WHAT IS REQUIRED: Scan the material for the word "forums", then return every line where it appears.
=-=-=-=-=
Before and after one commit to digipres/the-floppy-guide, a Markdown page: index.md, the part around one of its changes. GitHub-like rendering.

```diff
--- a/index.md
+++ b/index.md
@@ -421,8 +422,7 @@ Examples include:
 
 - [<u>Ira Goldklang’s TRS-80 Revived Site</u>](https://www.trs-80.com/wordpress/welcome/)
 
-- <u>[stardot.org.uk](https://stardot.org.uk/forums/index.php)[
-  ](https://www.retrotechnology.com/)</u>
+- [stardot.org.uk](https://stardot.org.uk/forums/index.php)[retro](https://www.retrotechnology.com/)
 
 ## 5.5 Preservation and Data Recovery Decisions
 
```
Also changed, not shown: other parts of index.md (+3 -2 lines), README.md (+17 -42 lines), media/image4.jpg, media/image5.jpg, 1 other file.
=-=-=-=-=
ANSWER SECTION:
-- <u>[stardot.org.uk](https://stardot.org.uk/forums/index.php)[
+- [stardot.org.uk](https://stardot.org.uk/forums/index.php)[retro](https://www.retrotechnology.com/)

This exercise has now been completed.